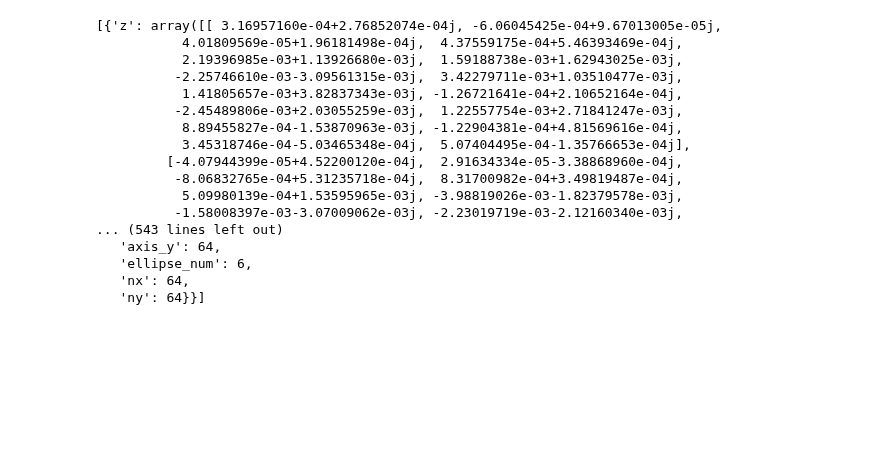
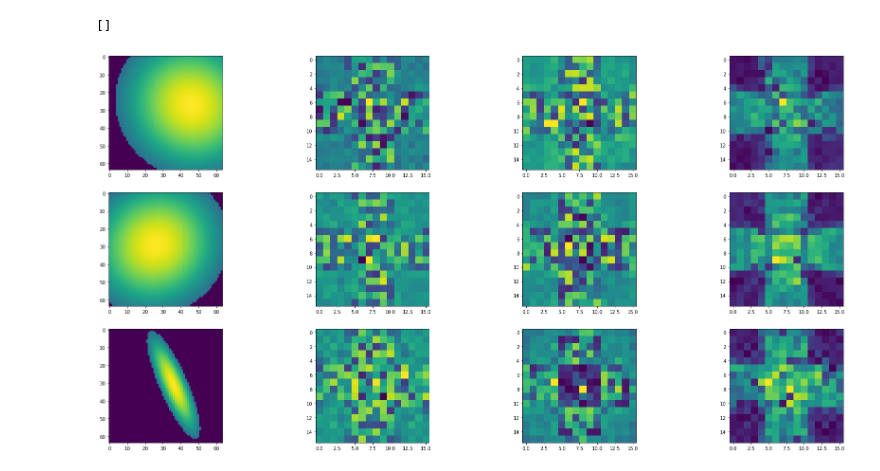
Before and after one commit to Hirochon/laboratory, a Jupyter notebook: experiment/visualize_surface.ipynb, the cells around one changed output. Saved outputs shown, nothing was run; the diff lists cells and outputs as text; code cells hidden in the pictures; blank space fills up the shorter version.

```diff
--- a/experiment/visualize_surface.ipynb
+++ b/experiment/visualize_surface.ipynb
@@ -4,7 +4,7 @@ import matplotlib.pyplot as plt
 import pickle
 %matplotlib inline
 # %%
-folder = "2020_0917_201204_experiment"
+folder = "2020_0919_164308_experiment"
 
 with open('../research/result/' + folder + '/pkl_mirror_train.pkl', 'rb') as f:
     train_mirror = pickle.load(f)
@@ -40,14 +23,0 @@ test_mirror
-# %%
-fig = plt.figure(figsize=(15,15))
-for j in range(16):
-    fig.add_subplot(4, 4,j+1)
-    plt.imshow(train_mirror['elip'][j]["z"])
-plt.show()
-
-# print("\n\n")
-# print("test data")
-# fig = plt.figure(figsize=(15,15))
-# for j in range(6):
-#     fig.add_subplot(2,3,j+1)
-#     plt.imshow(test_surf[j][roop[2]])
-# plt.show()
@@ -56,33 +24,20 @@ plt.show()
 # %%
 test_detec
 # %% [output]
-[{'z': array([[ 3.16957160e-04+2.76852074e-04j, -6.06045425e-04+9.67013005e-05j,
-           4.01809569e-05+1.96181498e-04j,  4.37559175e-04+5.46393469e-04j,
-           2.19396985e-03+1.13926680e-03j,  1.59188738e-03+1.62943025e-03j,
-          -2.25746610e-03-3.09561315e-03j,  3.42279711e-03+1.03510477e-03j,
-           1.41805657e-03+3.82837343e-03j, -1.26721641e-04+2.10652164e-04j,
-          -2.45489806e-03+2.03055259e-03j,  1.22557754e-03+2.71841247e-03j,
-           8.89455827e-04-1.53870963e-03j, -1.22904381e-04+4.81569616e-04j,
-           3.45318746e-04-5.03465348e-04j,  5.07404495e-04-1.35766653e-04j],
-         [-4.07944399e-05+4.52200120e-04j,  2.91634334e-05-3.38868960e-04j,
-          -8.06832765e-04+5.31235718e-04j,  8.31700982e-04+3.49819487e-04j,
-           5.09980139e-04+1.53595965e-03j, -3.98819026e-03-1.82379578e-03j,
-          -1.58008397e-03-3.07009062e-03j, -2.23019719e-03-2.12160340e-03j,
-... (543 lines left out)
-   'axis_y': 64,
-   'ellipse_num': 6,
-   'nx': 64,
-   'ny': 64}}]
+[]
 # %%
-fig = plt.figure(figsize=(30,160))
-for i in range(16):
+num = 3
+fig = plt.figure(figsize=(30,15))
+for i in range(num):
     j = i * 4
-    fig.add_subplot(16, 4, j+1)
+    fig.add_subplot(num, 4, j+1)
     plt.imshow(train_mirror['elip'][i]["z"])
-    fig.add_subplot(16, 4, j+2)
+    fig.add_subplot(num, 4, j+2)
     plt.imshow(np.real(train_detec[i]["z"]))
-    fig.add_subplot(16, 4, j+3)
+    fig.add_subplot(num, 4, j+3)
     plt.imshow(np.imag(train_detec[i]["z"]))
-    fig.add_subplot(16, 4, j+4)
+    fig.add_subplot(num, 4, j+4)
     plt.imshow(np.abs(train_detec[i]["z"]))
 plt.show()
+# %% [output]
+[figure, added]
```
Also changed, not shown: parts of 2 cells of this notebook, 3 other files.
......
» About this exercise: Copy all of the listing word for word, minus the images.

» Result of this exercise:
Before and after one commit to Hirochon/laboratory, a Jupyter notebook: experiment/visualize_surface.ipynb, the cells around one changed output. Saved outputs shown, nothing was run; the diff lists cells and outputs as text; code cells hidden in the pictures; blank space fills up the shorter version.

```diff
--- a/experiment/visualize_surface.ipynb
+++ b/experiment/visualize_surface.ipynb
@@ -4,7 +4,7 @@ import matplotlib.pyplot as plt
 import pickle
 %matplotlib inline
 # %%
-folder = "2020_0917_201204_experiment"
+folder = "2020_0919_164308_experiment"
 
 with open('../research/result/' + folder + '/pkl_mirror_train.pkl', 'rb') as f:
     train_mirror = pickle.load(f)
@@ -40,14 +23,0 @@ test_mirror
-# %%
-fig = plt.figure(figsize=(15,15))
-for j in range(16):
-    fig.add_subplot(4, 4,j+1)
-    plt.imshow(train_mirror['elip'][j]["z"])
-plt.show()
-
-# print("\n\n")
-# print("test data")
-# fig = plt.figure(figsize=(15,15))
-# for j in range(6):
-#     fig.add_subplot(2,3,j+1)
-#     plt.imshow(test_surf[j][roop[2]])
-# plt.show()
@@ -56,33 +24,20 @@ plt.show()
 # %%
 test_detec
 # %% [output]
-[{'z': array([[ 3.16957160e-04+2.76852074e-04j, -6.06045425e-04+9.67013005e-05j,
-           4.01809569e-05+1.96181498e-04j,  4.37559175e-04+5.46393469e-04j,
-           2.19396985e-03+1.13926680e-03j,  1.59188738e-03+1.62943025e-03j,
-          -2.25746610e-03-3.09561315e-03j,  3.42279711e-03+1.03510477e-03j,
-           1.41805657e-03+3.82837343e-03j, -1.26721641e-04+2.10652164e-04j,
-          -2.45489806e-03+2.03055259e-03j,  1.22557754e-03+2.71841247e-03j,
-           8.89455827e-04-1.53870963e-03j, -1.22904381e-04+4.81569616e-04j,
-           3.45318746e-04-5.03465348e-04j,  5.07404495e-04-1.35766653e-04j],
-         [-4.07944399e-05+4.52200120e-04j,  2.91634334e-05-3.38868960e-04j,
-          -8.06832765e-04+5.31235718e-04j,  8.31700982e-04+3.49819487e-04j,
-           5.09980139e-04+1.53595965e-03j, -3.98819026e-03-1.82379578e-03j,
-          -1.58008397e-03-3.07009062e-03j, -2.23019719e-03-2.12160340e-03j,
-... (543 lines left out)
-   'axis_y': 64,
-   'ellipse_num': 6,
-   'nx': 64,
-   'ny': 64}}]
+[]
 # %%
-fig = plt.figure(figsize=(30,160))
-for i in range(16):
+num = 3
+fig = plt.figure(figsize=(30,15))
+for i in range(num):
     j = i * 4
-    fig.add_subplot(16, 4, j+1)
+    fig.add_subplot(num, 4, j+1)
     plt.imshow(train_mirror['elip'][i]["z"])
-    fig.add_subplot(16, 4, j+2)
+    fig.add_subplot(num, 4, j+2)
     plt.imshow(np.real(train_detec[i]["z"]))
-    fig.add_subplot(16, 4, j+3)
+    fig.add_subplot(num, 4, j+3)
     plt.imshow(np.imag(train_detec[i]["z"]))
-    fig.add_subplot(16, 4, j+4)
+    fig.add_subplot(num, 4, j+4)
     plt.imshow(np.abs(train_detec[i]["z"]))
 plt.show()
+# %% [output]
+[figure, added]
```
Also changed, not shown: parts of 2 cells of this notebook, 3 other files.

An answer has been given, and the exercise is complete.